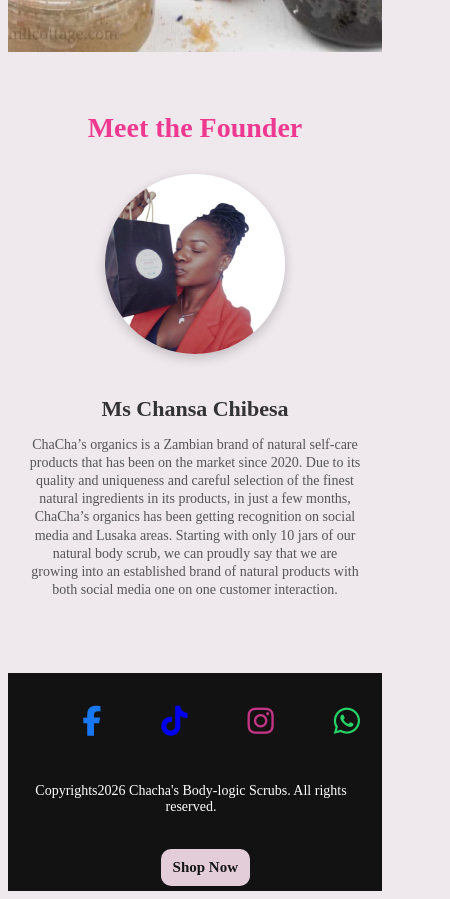
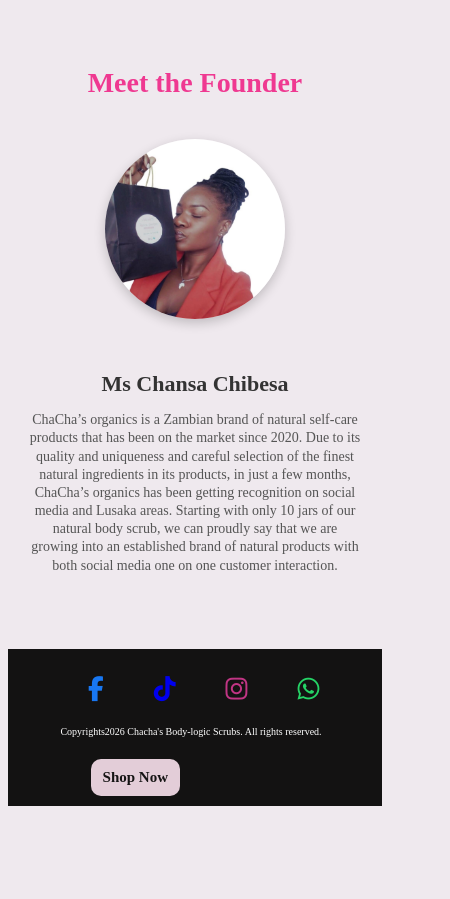
Before and after one commit to Ngowani-lc-dev/Chacha-s-organics-website, a plain HTML site: page index.html in a window 390 px wide. Shown: the part 1917-2816 px from the top of the page, 450 px wide, since content can reach past the window. After the commit the page ends 2731 px from the top, so only its background shows below. Drawn offline with Linux system fonts and the light colour scheme.

Commit message:
Mobile fixes

```diff
--- a/styles.css
+++ b/styles.css
@@ -220,11 +220,6 @@ img {vertical-align: middle;
 }
 
 
-  footer {
-        flex-direction: column;
-        text-align: center;
-        gap: 10px;
-    }
 
     .mySlides img{
       height: 200px;
@@ -353,7 +348,7 @@ footer p{
 @media (max-width: 768px) {
 
   .about-hero {
-    height: 60vh;
+    height: 50vh;
     padding: 20px;
     background-position: top;
   }
@@ -369,7 +364,7 @@ footer p{
   }
 
   .about-hero p {
-    font-size: 15px;
+    font-size: 14px;
     line-height: 1.1;
     margin-bottom: 12px;
   }
@@ -508,8 +503,8 @@ footer p{
   }
 
   #home .topnav a {
-    margin: 6px 12px ;
-    padding: 14px 16px ;
+    margin: 4px 8px ;
+    padding: 2px 4px ;
     border-radius: 6px ;
     font-size: 16px ;
   }
@@ -565,10 +560,11 @@ footer p{
     width: 100% ;
     max-width: 100% ;
     box-sizing: border-box ;
-    padding: 5px 10px ;
+    padding: 2px 4px ;
     text-align: center ;
-    word-wrap: break-word t;
+    word-wrap: break-word ;
     margin-left: 70px;
+    font-size: 10px;
   }
 
   .footer-booking-btn{
@@ -578,18 +574,18 @@ footer p{
   .social-links-container {
     margin-top: 10px;
      display: flex;
-    justify-content: flex-end;
-    padding: 20px 50px;
-    gap: 10px;
+    justify-content: flex-start;
+    padding: 10px 60px;
+    gap: 2px;
 
 }
 
 .social-links-container a {
 
-     font-size: 30px;
-    transition: 0.3s ease;
-  margin-left: 10px;
-  margin-right: 40px;
+  font-size: 25px;
+  transition: 0.3s ease;
+  margin-left: 18px;
+  margin-right: 30px;
 }
 
 }
@@ -616,11 +612,10 @@ footer p{
     position: static;
     margin-left: 0;
     font-size: 12px;
-    padding: 10px;
     text-align: center;
      margin-top: 4px;
     line-height: 1.3;
-     padding: 6px 8px;
+     padding: 4px 6px;
   }
 
   /* Adjust slide number text */
@@ -649,8 +644,58 @@ footer p{
 
   }
 
-   #home .overlay-text {
-    padding: 50px 10px 20px 10px;
-    font-size: 16px;
+
+
+}
+
+@media (max-width: 768px) {
+
+  /* Make body content centered */
+  body, html {
+    text-align: center;
   }
+
+  /* Center all sections */
+  section {
+    display: flex;
+    flex-direction: column;
+    align-items: center;
+    justify-content: center;
+    padding: 10px;
+  }
+
+  /* Center headings */
+  h1, h2, h3, h4 {
+    text-align: center;
+    margin-left: 0;
+    margin-right: 0;
+  }
+
+  /* Center paragraphs */
+  p {
+    text-align: center;
+  }
+
+  /* Center images outside slideshow */
+  img {
+    max-width: 100%;
+    height: auto;
+    margin: 10px auto;
+    display: block;
+  }
+
+  /* Center links, buttons */
+  a, button {
+    display: inline-block;
+    text-align: center;
+    margin: 5px auto;
+  }
+
+  /* Optional: center lists */
+  ul, ol {
+    padding-left: 0;
+    text-align: center;
+    list-style-position: inside;
+  }
+
 }
```
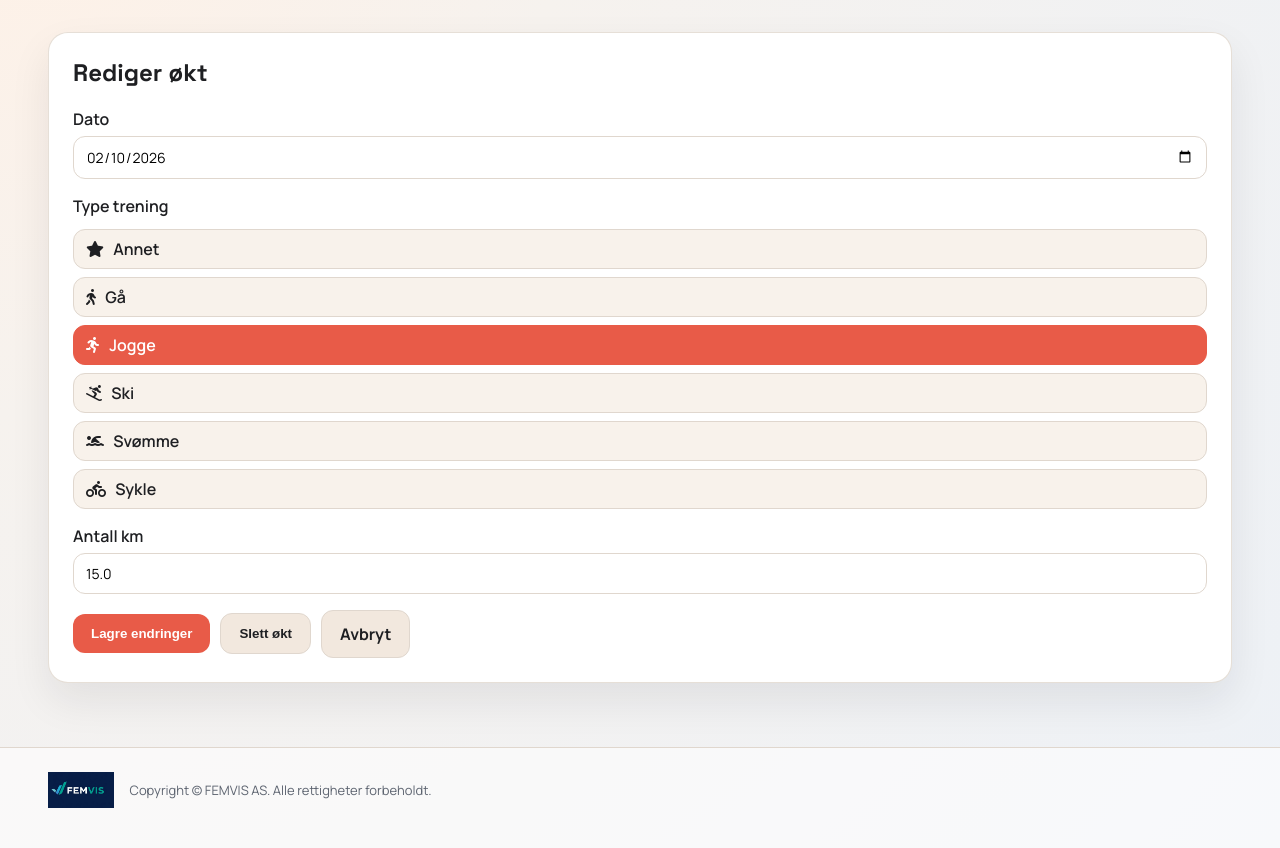
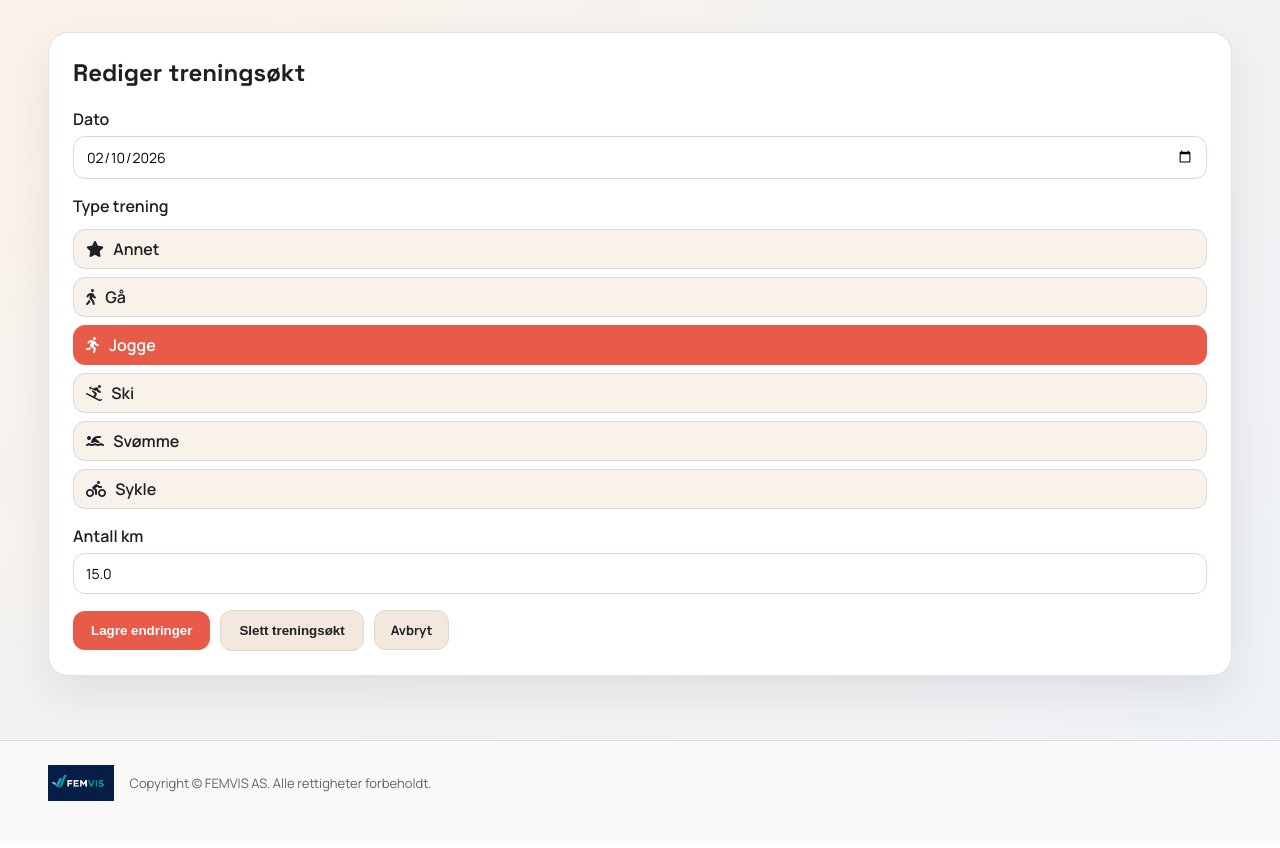
Before and after one commit to ikosmaz/followme, a Flask app: page /workouts/7/edit in a window 1280 px wide. Shown: the part 156-1004 px from the top of the page. After the commit the page ends 957 px from the top, so only its background shows below. Run offline with Flask 3, Linux system fonts and the light colour scheme; a user stored in the database is signed in; data comes from the database, SQL or seed files in the repository.

Commit message:
Update workout editing page titles and buttons

```diff
--- a/templates/edit_workout.html
+++ b/templates/edit_workout.html
@@ -2,7 +2,7 @@
 {% set title = "Rediger økt" %}
 {% block content %}
 <section class="card">
-  <h2>Rediger økt</h2>
+  <h2>Rediger treningsøkt</h2>
   <form method="post" class="form">
     <label>Dato
       <input type="date" name="workout_date" value="{{ workout.workout_date }}" required>
@@ -22,8 +22,8 @@
     </label>
     <div class="form-actions">
       <button class="button" type="submit">Lagre endringer</button>
-      <button class="button secondary" type="submit" form="delete-workout">Slett økt</button>
-      <a class="button secondary" href="{{ url_for('workouts') }}">Avbryt</a>
+      <button class="button secondary" type="submit" form="delete-workout">Slett treningsøkt</button>
+      <a class="button secondary small" href="{{ url_for('workouts') }}">Avbryt</a>
     </div>
   </form>
   <form id="delete-workout" method="post" action="{{ url_for('delete_workout', workout_id=workout.id) }}"></form>
```
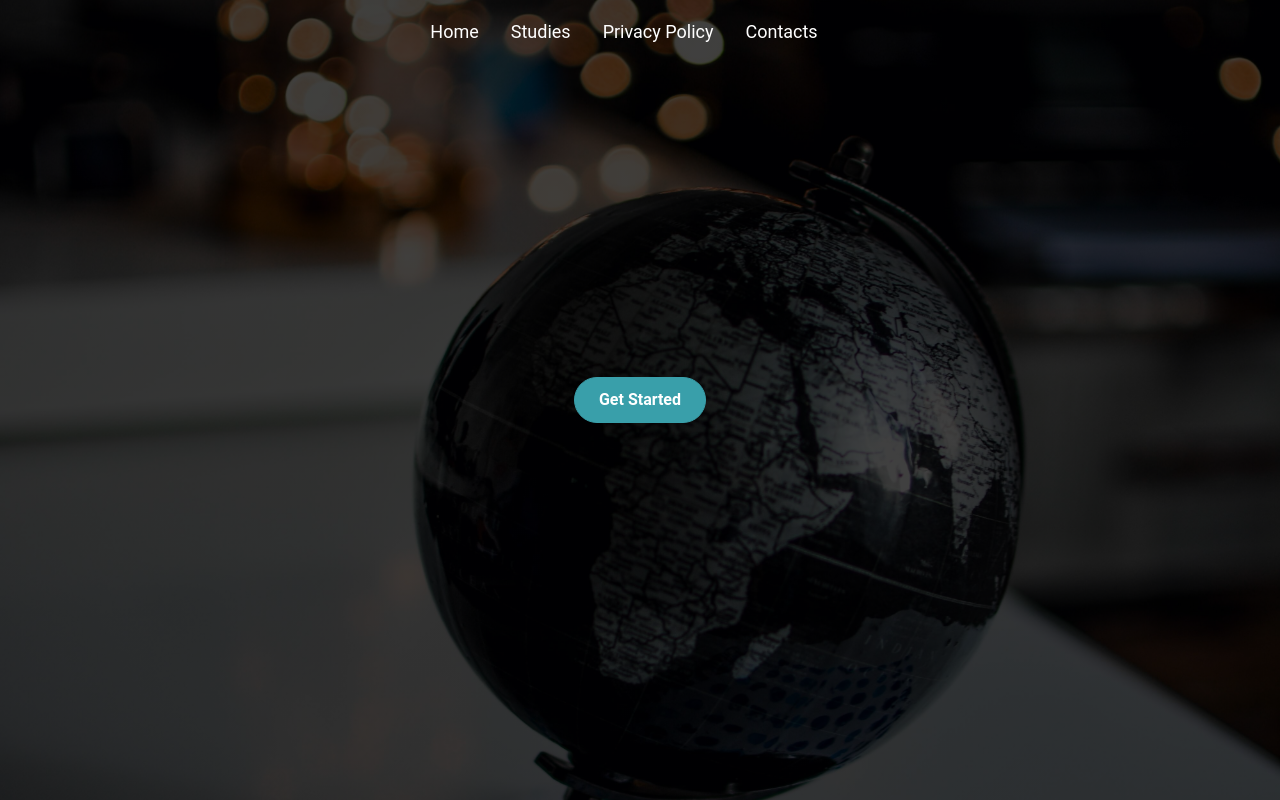
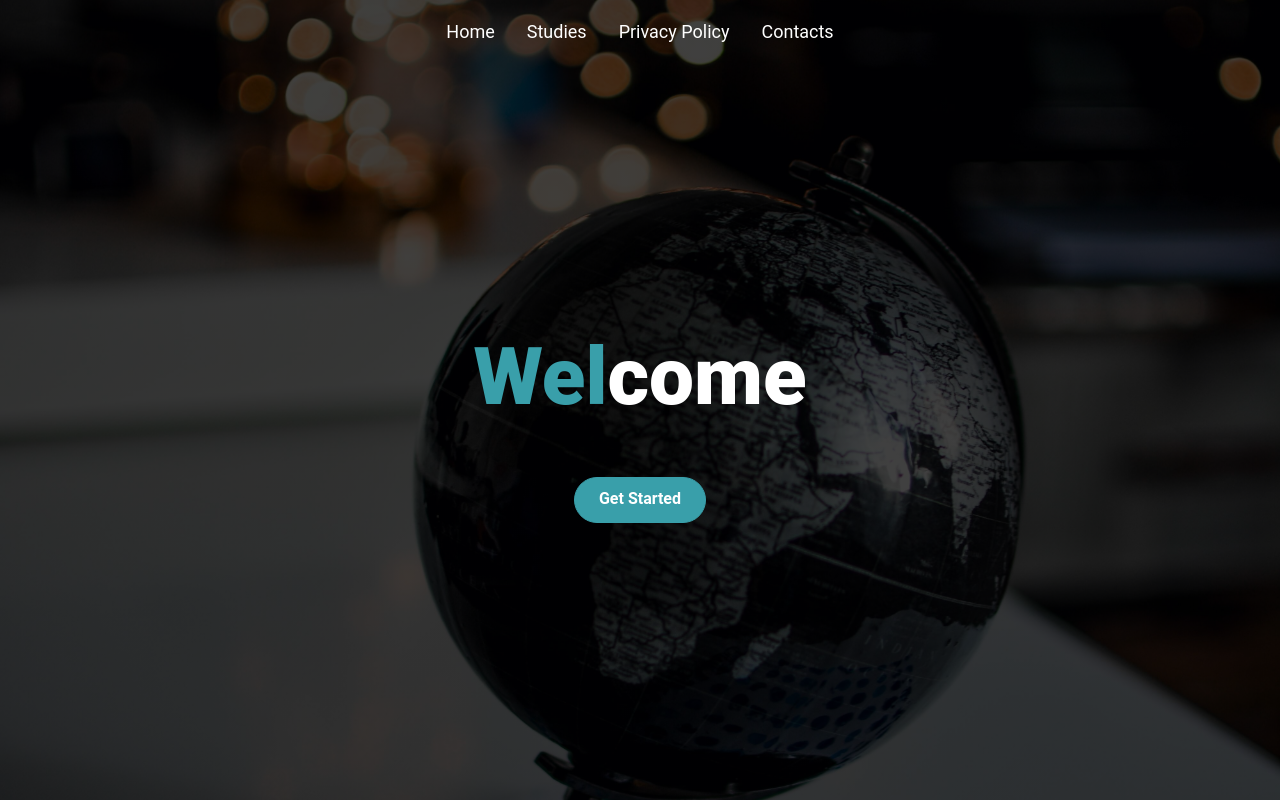
Before and after one commit to ekarazas/mipsas, a React (Create React App) app: page / in a window 1280 px wide. Built offline with nearby package versions, Linux system fonts and the light colour scheme.

Commit message:
home page done

```diff
--- a/src/App.tsx
+++ b/src/App.tsx
@@ -1,10 +1,13 @@
 import React from "react";
 import { Route, BrowserRouter as Router } from "react-router-dom";
+
+import { MainHeader } from "layout/headers/MainHeader";
 import Home from "./pages/Home";
 
 const App: React.FC = () => {
   return (
     <Router>
+      <MainHeader />
       <Route exact path="/" component={Home}></Route>
     </Router>
   );
--- a/src/components/texts/H1.ts
+++ b/src/components/texts/H1.ts
@@ -3,9 +3,9 @@ import { mobile } from "styles/breakpoints";
 import { TextBaseBold } from "./TextBase";
 
 export const H1 = styled(TextBaseBold).attrs({ as: "h1" })`
-  font-size: 3rem;
+  font-size: 5rem;
 
   @media ${mobile} {
-    font-size: 1.69rem;
+    font-size: 3rem;
   }
 `;
--- a/src/layout/headers/MainHeader.tsx
+++ b/src/layout/headers/MainHeader.tsx
@@ -6,7 +6,7 @@ import close_button from "assets/icons/close_button.svg";
 
 import { mobile, useQuery } from "styles/breakpoints";
 import { black, primaryLight, white } from "styles/colors";
-import { Box, Container, FlexWrapper, Paragraph } from "components";
+import { Box, FlexWrapper, Paragraph } from "components";
 
 export const MainHeader: React.FC = () => {
   const { isMobile } = useQuery();
@@ -38,7 +38,7 @@ export const MainHeader: React.FC = () => {
           <FlexWrapper
             flexDirection={isMobile ? "column" : ""}
             alignItems="center"
-            padding="0 2rem 0 0"
+            padding={isMobile ? "0 2rem 0 0" : ""}
           >
             <StyledLink to="/">
               <NavItem>Home</NavItem>
--- a/src/pages/Home/index.tsx
+++ b/src/pages/Home/index.tsx
@@ -1,26 +1,15 @@
 import React from "react";
-import styled from "styled-components";
+
 import { Background } from "./elements/Background";
-import { PrimaryButton } from "components/buttons/PrimaryButton";
-import { MainHeader } from "layout/headers/MainHeader";
+import { Welcome } from "./sections/Welcome";
 
 const Home: React.FC = () => {
   return (
     <>
       <Background />
-      <MainHeader />
-      <TestContainer>
-        <PrimaryButton>Get Started</PrimaryButton>
-      </TestContainer>
+      <Welcome />
     </>
   );
 };
 
 export default Home;
-
-const TestContainer = styled.div`
-  height: 100vh;
-  display: flex;
-  justify-content: center;
-  align-items: center;
-`;
--- /dev/null
+++ b/src/pages/Home/sections/Welcome.tsx
@@ -0,0 +1,34 @@
+import React from "react";
+import styled from "styled-components";
+
+import { primary, white } from "styles/colors";
+import { FlexWrapper, H1, TextWrapper } from "components";
+import { PrimaryButton } from "components/buttons/PrimaryButton";
+import { NavLink } from "react-router-dom";
+
+export const Welcome: React.FC = () => {
+  return (
+    <FlexWrapperStyled justifyContent="center" alignItems="center">
+      <FlexWrapper flexDirection="column" alignItems="center">
+        <H1 color={white}>
+          <TextWrapper fontWeight={900} color={primary}>
+            Wel
+          </TextWrapper>
+          come
+        </H1>
+        <PrimaryButton>
+          <StyledLink to="/">Get Started</StyledLink>
+        </PrimaryButton>
+      </FlexWrapper>
+    </FlexWrapperStyled>
+  );
+};
+
+const FlexWrapperStyled = styled(FlexWrapper)`
+  height: 100vh;
+`;
+
+const StyledLink = styled(NavLink)`
+  text-decoration: none;
+  color: ${white};
+`;
```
※
Every line in the entries above that mentions the word "delete" must be shown.

-      <button class="button secondary" type="submit" form="delete-workout">Slett økt</button>
+      <button class="button secondary" type="submit" form="delete-workout">Slett treningsøkt</button>
   <form id="delete-workout" method="post" action="{{ url_for('delete_workout', workout_id=workout.id) }}"></form>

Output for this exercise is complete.